Just look at this gorgeous little plein air at Les Jardin du Tulieres and the Louvre by cousin Cheryl Peddie who is in France painting! Cheryl does NOT have detailitis, what she has a is a great painting. She tells me it's not yet totally finished but close. Notice all the detail in the top photo and look at her lovely painting beneath it. Cheryl has carefully ignored what is not necessary to the painting and paints the big shapes first which will be the bones on top of which she can add further detail if she wants. However, I know her work and doubt that she will add a whole lot more to it. This painting holds on it's own without detail and she has captured what is really important the atmosphere, the light and how it falls on the building.
Over focussing on details can cause an artist to neglect the important elements of big shapes, drawing, colour, value and temperature and how they relate to one another. The making of a painting is not found in the details, it’s found in the big shapes and the major values.
It’s not that detail itself is bad, in fact some paintings are full of delicious goodies inviting the viewer to really savour the banquet. But when artists leap into the details without first painting the big shapes/masses, those critical structures that hold the painting together like an armature, they find that their painting often has a scattered and fragmented appearance. Like I said in Artsnip 7, keep it SIMPLE at the start of your painting, ignoring all those little shapes and details like individual leaves, grasses, boards on buildings etc. for the time being. Loosely block in big SHAPES/MASSES as if the little shapes within them do not exist. This applies to all subject matter. And when you have the big stuff on like Cheryl has in her painting above, ask yourself if you really need all that detail.

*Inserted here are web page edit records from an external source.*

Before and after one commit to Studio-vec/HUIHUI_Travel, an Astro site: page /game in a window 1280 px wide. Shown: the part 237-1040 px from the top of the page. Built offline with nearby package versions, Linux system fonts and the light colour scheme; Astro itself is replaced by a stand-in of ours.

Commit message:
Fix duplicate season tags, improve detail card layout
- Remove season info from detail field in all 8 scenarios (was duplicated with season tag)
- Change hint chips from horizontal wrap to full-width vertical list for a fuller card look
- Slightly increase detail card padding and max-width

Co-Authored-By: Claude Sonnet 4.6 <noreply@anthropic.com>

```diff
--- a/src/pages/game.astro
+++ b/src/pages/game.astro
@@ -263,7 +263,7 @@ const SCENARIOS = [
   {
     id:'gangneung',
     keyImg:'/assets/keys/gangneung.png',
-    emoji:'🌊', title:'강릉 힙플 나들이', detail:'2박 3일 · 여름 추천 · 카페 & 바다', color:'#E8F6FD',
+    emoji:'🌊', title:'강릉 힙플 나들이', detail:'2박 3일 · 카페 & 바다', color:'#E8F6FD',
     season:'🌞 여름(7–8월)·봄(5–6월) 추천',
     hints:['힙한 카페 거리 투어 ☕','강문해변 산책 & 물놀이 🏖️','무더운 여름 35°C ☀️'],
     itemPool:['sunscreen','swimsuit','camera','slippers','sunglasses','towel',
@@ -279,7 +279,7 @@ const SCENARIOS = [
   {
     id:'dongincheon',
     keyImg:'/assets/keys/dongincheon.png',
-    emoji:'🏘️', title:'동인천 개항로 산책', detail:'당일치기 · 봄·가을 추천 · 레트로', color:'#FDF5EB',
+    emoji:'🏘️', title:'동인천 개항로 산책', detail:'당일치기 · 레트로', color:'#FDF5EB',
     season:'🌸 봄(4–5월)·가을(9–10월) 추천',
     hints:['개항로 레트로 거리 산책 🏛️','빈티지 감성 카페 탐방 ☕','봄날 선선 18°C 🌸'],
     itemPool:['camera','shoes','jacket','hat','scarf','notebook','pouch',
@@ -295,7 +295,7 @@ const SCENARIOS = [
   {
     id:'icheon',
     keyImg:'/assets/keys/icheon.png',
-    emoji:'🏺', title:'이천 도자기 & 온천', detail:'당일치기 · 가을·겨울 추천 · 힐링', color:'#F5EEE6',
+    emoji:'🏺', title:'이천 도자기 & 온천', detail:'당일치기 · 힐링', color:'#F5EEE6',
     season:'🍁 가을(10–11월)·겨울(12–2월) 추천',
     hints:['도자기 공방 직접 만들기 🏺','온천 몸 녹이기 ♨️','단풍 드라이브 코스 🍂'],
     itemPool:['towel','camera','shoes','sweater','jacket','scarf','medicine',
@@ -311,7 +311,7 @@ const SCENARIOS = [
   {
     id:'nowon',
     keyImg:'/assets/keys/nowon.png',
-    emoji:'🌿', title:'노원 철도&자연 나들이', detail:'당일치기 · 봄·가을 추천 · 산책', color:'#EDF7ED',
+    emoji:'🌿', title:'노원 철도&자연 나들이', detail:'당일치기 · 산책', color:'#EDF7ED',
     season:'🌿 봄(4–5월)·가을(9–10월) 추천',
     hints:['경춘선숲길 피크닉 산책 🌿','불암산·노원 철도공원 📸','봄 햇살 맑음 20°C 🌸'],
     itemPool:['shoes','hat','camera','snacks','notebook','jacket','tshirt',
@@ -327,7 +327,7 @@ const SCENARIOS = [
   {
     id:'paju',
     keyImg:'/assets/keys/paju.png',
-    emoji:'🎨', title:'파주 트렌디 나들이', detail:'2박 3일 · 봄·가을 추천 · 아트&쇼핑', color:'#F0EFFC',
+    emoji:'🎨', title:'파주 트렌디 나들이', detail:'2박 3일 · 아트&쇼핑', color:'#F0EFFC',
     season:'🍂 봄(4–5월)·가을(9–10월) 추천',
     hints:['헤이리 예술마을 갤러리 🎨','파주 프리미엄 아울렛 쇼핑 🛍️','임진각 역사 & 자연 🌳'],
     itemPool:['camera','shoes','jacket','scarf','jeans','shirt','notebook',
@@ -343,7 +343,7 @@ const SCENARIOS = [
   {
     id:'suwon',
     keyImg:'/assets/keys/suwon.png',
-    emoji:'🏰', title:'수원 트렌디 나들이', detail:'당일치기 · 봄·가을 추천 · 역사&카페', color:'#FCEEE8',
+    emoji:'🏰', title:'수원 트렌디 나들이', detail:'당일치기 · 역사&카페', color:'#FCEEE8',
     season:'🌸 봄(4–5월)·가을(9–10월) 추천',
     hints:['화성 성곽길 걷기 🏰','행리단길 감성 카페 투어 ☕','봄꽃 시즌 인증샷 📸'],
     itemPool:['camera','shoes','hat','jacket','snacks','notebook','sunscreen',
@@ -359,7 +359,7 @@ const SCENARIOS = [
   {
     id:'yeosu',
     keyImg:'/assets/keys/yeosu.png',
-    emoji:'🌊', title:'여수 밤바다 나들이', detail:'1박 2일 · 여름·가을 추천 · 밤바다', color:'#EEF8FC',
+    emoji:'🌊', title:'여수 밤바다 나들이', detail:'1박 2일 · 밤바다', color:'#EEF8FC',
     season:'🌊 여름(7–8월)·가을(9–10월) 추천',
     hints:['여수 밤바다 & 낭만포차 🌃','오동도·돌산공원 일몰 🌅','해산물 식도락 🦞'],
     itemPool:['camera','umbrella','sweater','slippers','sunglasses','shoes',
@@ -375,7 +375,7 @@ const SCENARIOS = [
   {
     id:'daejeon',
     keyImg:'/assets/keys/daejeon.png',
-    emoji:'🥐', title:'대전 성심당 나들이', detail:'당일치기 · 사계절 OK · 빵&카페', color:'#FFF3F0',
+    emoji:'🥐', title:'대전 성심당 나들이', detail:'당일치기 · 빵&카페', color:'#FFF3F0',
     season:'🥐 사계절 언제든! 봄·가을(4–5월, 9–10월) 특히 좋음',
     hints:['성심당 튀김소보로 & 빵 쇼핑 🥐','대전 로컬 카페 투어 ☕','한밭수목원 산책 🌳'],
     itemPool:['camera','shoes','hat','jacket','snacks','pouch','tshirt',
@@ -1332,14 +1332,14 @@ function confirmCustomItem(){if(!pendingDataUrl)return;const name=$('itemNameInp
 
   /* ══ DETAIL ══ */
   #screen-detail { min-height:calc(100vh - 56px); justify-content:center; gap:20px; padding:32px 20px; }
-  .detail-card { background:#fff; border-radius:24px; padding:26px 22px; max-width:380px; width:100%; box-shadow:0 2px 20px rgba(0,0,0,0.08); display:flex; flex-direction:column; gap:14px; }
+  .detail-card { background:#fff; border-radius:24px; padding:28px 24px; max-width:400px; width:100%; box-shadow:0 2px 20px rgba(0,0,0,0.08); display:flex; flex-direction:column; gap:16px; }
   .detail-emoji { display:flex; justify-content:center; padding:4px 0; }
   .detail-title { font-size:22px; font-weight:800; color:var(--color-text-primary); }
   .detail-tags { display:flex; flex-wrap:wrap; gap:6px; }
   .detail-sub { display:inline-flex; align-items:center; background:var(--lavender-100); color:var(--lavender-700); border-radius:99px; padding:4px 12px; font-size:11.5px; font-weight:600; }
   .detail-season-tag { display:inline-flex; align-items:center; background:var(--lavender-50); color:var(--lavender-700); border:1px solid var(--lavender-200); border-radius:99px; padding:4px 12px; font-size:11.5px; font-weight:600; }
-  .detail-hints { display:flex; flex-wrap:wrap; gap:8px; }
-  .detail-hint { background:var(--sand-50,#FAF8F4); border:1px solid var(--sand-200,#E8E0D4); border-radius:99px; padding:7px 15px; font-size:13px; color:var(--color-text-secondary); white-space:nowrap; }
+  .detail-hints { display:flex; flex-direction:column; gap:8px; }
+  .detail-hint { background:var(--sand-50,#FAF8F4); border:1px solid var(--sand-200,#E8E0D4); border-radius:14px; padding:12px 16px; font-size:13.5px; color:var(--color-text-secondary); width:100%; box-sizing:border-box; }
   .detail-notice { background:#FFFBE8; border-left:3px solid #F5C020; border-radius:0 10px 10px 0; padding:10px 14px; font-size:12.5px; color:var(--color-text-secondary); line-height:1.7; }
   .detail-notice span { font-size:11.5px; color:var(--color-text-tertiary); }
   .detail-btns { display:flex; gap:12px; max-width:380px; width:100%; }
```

Details are like the dressing on salad. You make the salad first, then you add the dressing. The dressing on it’s own does not make a salad. Unless you like to eat blue cheese dressing by the spoonful but that’s a whole new story.